### DESCRIPTION OF THE TASK:
Each line that includes the word "index" should be copied from the records.

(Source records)
____

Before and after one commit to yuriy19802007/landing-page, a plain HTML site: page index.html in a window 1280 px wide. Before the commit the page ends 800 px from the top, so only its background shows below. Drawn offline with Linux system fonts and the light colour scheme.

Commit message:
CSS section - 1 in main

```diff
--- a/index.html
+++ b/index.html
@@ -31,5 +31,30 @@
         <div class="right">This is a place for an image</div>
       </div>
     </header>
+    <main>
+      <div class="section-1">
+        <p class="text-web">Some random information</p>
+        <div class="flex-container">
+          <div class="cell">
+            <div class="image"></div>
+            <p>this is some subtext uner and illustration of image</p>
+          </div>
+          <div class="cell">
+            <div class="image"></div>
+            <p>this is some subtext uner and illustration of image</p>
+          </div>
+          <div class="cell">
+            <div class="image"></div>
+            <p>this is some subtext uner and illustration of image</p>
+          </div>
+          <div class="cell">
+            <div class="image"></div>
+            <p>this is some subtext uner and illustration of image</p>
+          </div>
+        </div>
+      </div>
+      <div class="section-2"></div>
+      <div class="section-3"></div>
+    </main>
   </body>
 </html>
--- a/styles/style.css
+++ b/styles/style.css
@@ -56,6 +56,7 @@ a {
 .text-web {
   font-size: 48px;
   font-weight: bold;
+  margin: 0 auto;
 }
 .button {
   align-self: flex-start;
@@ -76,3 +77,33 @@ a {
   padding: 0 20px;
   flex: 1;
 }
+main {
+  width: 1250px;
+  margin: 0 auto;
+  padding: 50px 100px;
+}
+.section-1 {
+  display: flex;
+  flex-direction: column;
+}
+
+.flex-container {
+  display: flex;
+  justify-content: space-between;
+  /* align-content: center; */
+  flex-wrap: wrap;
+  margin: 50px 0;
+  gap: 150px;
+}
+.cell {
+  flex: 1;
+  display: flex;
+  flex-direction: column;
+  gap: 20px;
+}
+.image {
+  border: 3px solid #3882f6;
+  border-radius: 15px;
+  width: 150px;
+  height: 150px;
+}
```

____

### RESPONSE TO THIS TASK:
Before and after one commit to yuriy19802007/landing-page, a plain HTML site: page index.html in a window 1280 px wide. Before the commit the page ends 800 px from the top, so only its background shows below. Drawn offline with Linux system fonts and the light colour scheme.
--- a/index.html
+++ b/index.html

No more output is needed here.